1958: "Nagel's Encyclopedia-Guide China" Section on Chinese Art (page 253)

The qin: a seven-stringed lute, and one of the oldest instruments. It looks like a flat narrow wooden box, about 4 feet long, covered in black lacquer, with seven strings.

The se and the zheng: different varieties of the qin. They had different numbers of strings from one period to another. The se had from 16 to 50 strings, and the zheng from 13 to 16. A little bridge under each string regulates its pitch. The zheng is popular today.

The pi pa...[etc]


1960: "A General Handbook of China, Volume 1" by Human Relations Area Files, Inc/Yale University, Chapter on Artistic and Intellectual Expression, Section II-A-4-C-2, "Plucked Strings" (There are no page numbers)

[After 440 words on the qin and 130 words on the se, we get:]

Cheng: a small kind of se also tuned to the five-tone scale. It usually has about fifteen or sixteen strings.


1982: "The Cambridge Encyclopedia of China", Section on Musical Instruments

Of the instruments used in Zhou times, the zither qin - originally probably five-stringed but later seven-stringed - has become the most refined musical instrument of China. The 26-stringed zither se is no longer in use, but its smaller version, the 13-stringed zither zheng (an ancestor of the Japanese koto) survives and is particularly popular in southern and southwestern China. The mouth-organ sheng...[etc]


1999: "Encyclopedia of China: The Essential Reference to China, Its History and Culture"

A 26-stringed zither-like instrument called a se used in ancient China is no longer played. However, a 13-stringed zither called a zheng (cheng) is still played in southern and southwestern China. It is the prototype of the Japanese musical instrument called the koto, which performs a comparable role in Japan to the qin in China.

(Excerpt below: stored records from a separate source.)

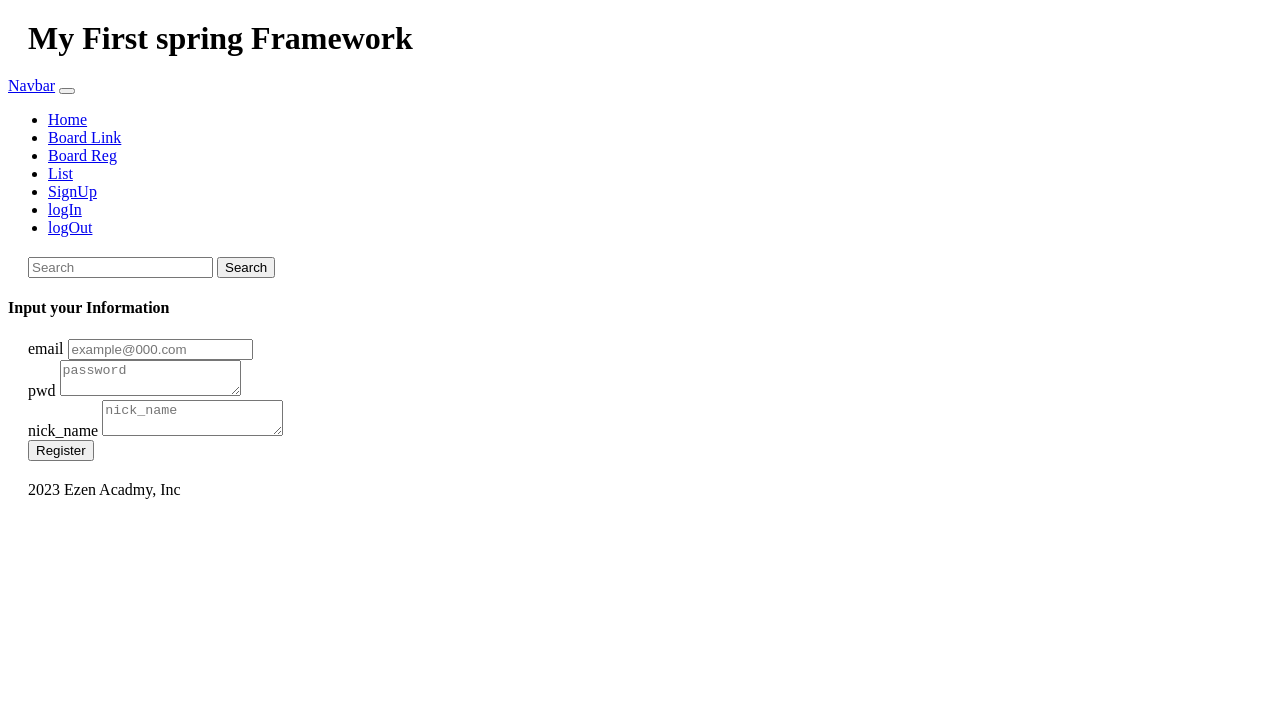
Repository: fbsrb458/link
Page: http://localhost/springProject/WEB-INF/views/member/register.jsp
These files come from the project's save history. The page is drawn as it stood at one moment and after the next save; the edit follows.
The browser window is 1280 px wide. The pictures show the whole page.
The page is served by Tomcat 9. Nobody is signed in. The template is opened directly, without the code that normally fills it, so the values that code supplies are empty.

Above is the page before, as saved 2023-10-27 10:48:48.

After the next save:
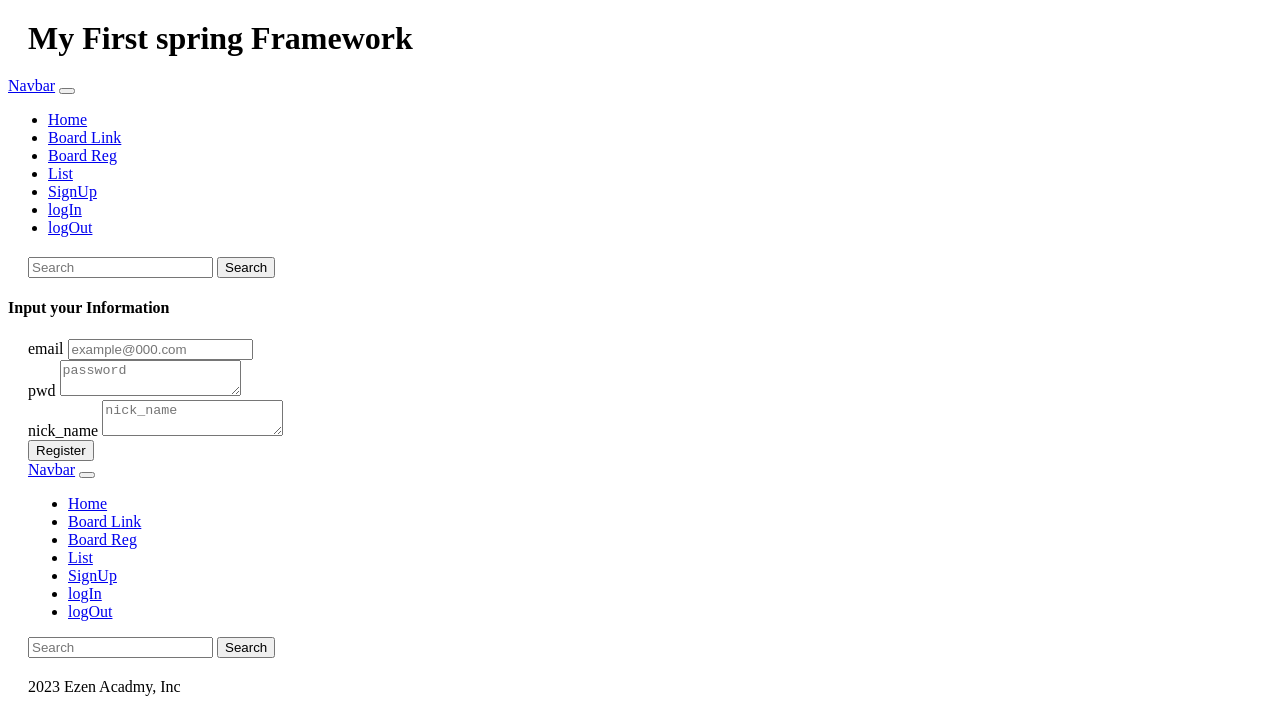
Saved 103 s later.
--- a/springProject/src/main/webapp/WEB-INF/views/member/register.jsp
+++ b/springProject/src/main/webapp/WEB-INF/views/member/register.jsp
@@ -27,8 +27,9 @@
 		  <textarea type="text" class="form-control" name="nickname" id="n" placeholder="nick_name"></textarea>
 		</div>
 		<button type="submit">Register</button>
+		<jsp:include page="../common/nav.jsp" />
 </form>
-
+</body>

See also LITERATI; WANG WEI.

This book also contains my favorite type of reference, what I call "The researcher's &@#-$@%* it!"

ZITHER: See Qin.

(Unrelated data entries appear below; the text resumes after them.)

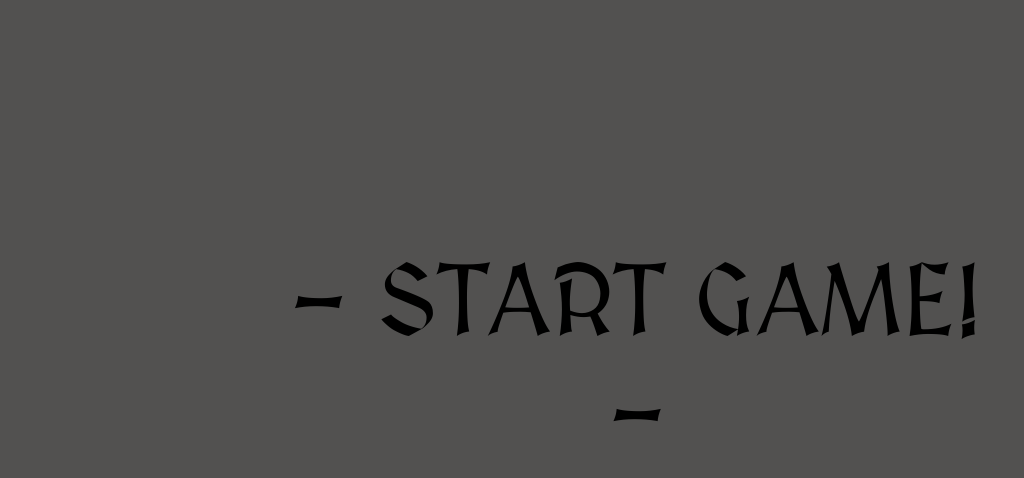
Repository: AydinRaghip/memory-game
Page: index.html
The author's editor kept a record of every edit. The page is drawn from the files as they stood at one moment, then again after the next edit.
The browser window is 1024 px wide. The pictures show the whole page.

Above is the page before.
Console error: ReferenceError: describe is not defined

After the next edit:
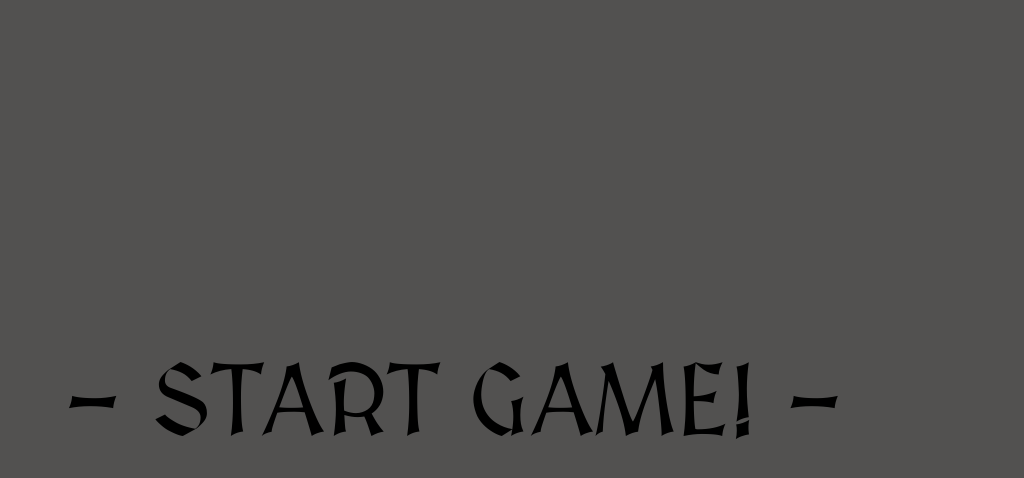
The edit:
--- a/assets/style.css
+++ b/assets/style.css
@@ -138,5 +138,29 @@
 
 /* Ipad Pro */
 @media screen and (max-width: 1024px){
+  #startButton{
+  left: 65px;
+  top: 350px;
+  font-size: 100px;
+}
 
+#startButton:active{
+  color: white;
 }
+
+.board {
+  max-width: 75%;
+  margin-left: 70px;
+  margin-top: 60px;
+  display: flex;
+  flex-wrap: wrap;
+}
+
+.tile,
+.back,
+.front {
+  height: 80px;
+  width: 80px;
+  margin-right: 40px;
+}
+}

Teases that didn't mention the guzheng, but should have!:

1898: "Paper on Chinese Music", Mrs. Timothy Richard, (Page 20)
Shallow overview of music in general; even the qin received barely a mention.

1913: "Some aspects of Chinese Music and Some Thoughts and Impressions on Art Principles in Music", G.P. Green
Pages 50-55 touch on the qin and se but don't mention other zithers.

On the Web

I've mentioned elsewhere that the internet is a desert in sore need of an English guzheng oasis. What do I mean? For starters, let's look at what you get if you type "guzheng" and some generic top level domains:

  • San Francisco Guzheng Music Society

  • redirects to, a storefront. They ship out of Canada, I think.

  • empty, parked since 2005.

Most other combinations are empty (.info, .biz, .international, etc).

Honorable mention: - Chinese language only, but goodness is there a lot of guzheng going on!

Now, what would you find if you did a general search on "guzheng"? Here's a sample of what I find when searching through Google (though it will be changed depending on where you are searching from and your own internet history).

  • - An online museum hosted by ASZA, a music production company whose artists include Mei Han, author of the 2013 thesis.

  • - Storefront for Eason Music, a company in Singapore. I doubt their claim of being "the sole distributor of Shanghai Dunhuang 'Yun' Brand" guzhengs, though perhaps they mean in Singapore. They made an informative video on picks and nails. Other links to their content marketing efforts abound.

  • - Storefront, browsing ebay listings for guzhengs

  • - Artist's website for Liu Fang. Extension of her other site,

  • - Storefront.

  • Storefront, run by Carol Chang, whom I cited for her discussion of wood used in the guzheng

  • - Enthusiast site with brief introduction to the guzheng

And after that's it's pretty much sound samples, music videos, more storefronts, artists, and the occasional app. With most of these informational tidbits just a few paragraphs long, you can see why I was hungry for more!